═════ Data in this exercise

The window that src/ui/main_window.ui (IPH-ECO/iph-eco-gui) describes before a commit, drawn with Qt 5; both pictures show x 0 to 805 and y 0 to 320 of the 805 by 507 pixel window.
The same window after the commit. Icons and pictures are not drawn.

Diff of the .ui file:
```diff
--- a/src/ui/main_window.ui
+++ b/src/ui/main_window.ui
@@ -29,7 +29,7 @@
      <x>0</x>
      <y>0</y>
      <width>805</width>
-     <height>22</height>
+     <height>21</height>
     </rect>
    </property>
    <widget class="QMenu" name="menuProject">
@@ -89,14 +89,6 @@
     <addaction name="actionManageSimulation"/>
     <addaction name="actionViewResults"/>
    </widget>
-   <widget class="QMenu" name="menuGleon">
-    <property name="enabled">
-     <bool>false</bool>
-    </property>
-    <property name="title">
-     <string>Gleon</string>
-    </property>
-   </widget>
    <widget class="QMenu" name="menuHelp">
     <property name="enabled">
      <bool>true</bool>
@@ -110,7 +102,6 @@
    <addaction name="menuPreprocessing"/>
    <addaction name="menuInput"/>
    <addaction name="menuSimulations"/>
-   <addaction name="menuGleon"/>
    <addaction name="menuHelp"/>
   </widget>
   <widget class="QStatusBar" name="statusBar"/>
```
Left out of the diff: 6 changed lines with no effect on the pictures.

══════════
═════ Data in this exercise

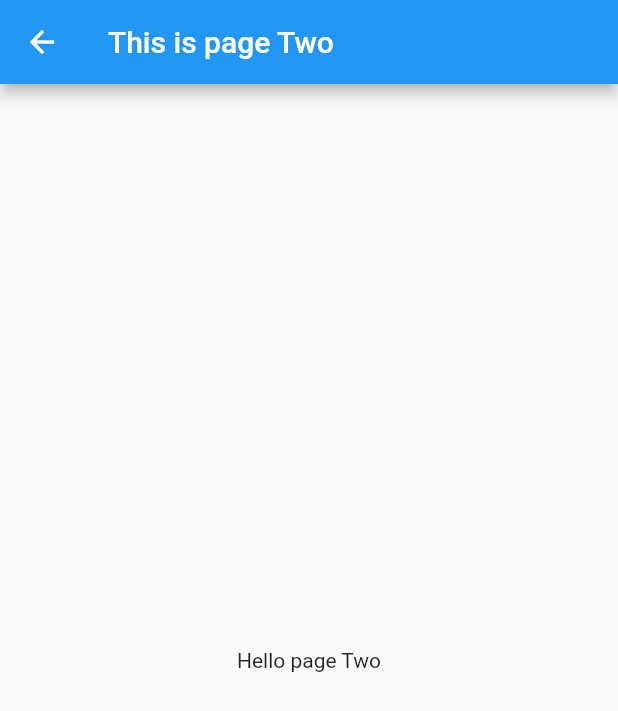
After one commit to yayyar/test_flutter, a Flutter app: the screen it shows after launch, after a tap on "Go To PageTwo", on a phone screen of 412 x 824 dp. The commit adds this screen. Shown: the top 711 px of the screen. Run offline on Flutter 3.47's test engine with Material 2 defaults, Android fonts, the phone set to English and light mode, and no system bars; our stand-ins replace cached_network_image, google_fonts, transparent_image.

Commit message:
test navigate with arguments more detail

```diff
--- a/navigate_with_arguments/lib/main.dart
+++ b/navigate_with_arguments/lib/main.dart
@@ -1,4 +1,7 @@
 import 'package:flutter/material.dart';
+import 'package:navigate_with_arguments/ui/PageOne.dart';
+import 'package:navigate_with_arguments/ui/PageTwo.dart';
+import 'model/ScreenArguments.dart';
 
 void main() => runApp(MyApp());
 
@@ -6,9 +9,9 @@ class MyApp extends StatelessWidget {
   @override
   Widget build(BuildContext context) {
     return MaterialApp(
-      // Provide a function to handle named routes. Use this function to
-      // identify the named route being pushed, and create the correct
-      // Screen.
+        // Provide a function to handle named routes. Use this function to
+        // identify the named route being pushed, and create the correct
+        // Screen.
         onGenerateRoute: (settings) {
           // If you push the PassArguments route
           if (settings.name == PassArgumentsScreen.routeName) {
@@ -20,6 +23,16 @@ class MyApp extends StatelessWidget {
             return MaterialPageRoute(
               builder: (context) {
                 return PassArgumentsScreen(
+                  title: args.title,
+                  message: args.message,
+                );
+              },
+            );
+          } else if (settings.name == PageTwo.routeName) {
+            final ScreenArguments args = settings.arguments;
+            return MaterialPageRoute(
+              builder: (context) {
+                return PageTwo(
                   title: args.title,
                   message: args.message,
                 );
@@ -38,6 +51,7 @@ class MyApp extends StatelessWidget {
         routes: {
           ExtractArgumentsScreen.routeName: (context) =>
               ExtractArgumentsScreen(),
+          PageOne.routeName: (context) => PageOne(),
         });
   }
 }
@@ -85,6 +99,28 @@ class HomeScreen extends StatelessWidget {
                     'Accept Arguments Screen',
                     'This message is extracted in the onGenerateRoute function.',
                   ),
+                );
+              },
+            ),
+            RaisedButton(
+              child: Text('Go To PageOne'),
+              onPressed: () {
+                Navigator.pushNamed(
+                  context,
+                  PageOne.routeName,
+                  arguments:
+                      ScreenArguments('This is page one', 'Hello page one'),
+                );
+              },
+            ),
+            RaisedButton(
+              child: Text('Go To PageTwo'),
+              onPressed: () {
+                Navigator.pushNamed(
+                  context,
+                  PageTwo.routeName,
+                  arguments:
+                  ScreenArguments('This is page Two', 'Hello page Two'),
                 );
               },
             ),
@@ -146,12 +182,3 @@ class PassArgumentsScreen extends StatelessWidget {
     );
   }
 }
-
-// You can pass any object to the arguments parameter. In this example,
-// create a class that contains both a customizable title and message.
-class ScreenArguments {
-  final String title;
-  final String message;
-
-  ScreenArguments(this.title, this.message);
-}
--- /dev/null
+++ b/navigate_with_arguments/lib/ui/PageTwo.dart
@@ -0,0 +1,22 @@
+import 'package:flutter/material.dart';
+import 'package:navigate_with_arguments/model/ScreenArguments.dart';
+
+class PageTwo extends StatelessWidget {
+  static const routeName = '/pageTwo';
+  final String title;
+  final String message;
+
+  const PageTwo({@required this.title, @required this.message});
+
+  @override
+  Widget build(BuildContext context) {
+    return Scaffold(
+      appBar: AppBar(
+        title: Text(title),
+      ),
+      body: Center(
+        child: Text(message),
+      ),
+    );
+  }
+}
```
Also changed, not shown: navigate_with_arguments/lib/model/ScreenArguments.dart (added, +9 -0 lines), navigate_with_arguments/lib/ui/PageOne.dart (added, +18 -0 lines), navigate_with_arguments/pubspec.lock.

══════════

> Your task: If a line in the entries holds the string "const", copy it.

> Finished exercise:
+  static const routeName = '/pageTwo';
+  const PageTwo({@required this.title, @required this.message});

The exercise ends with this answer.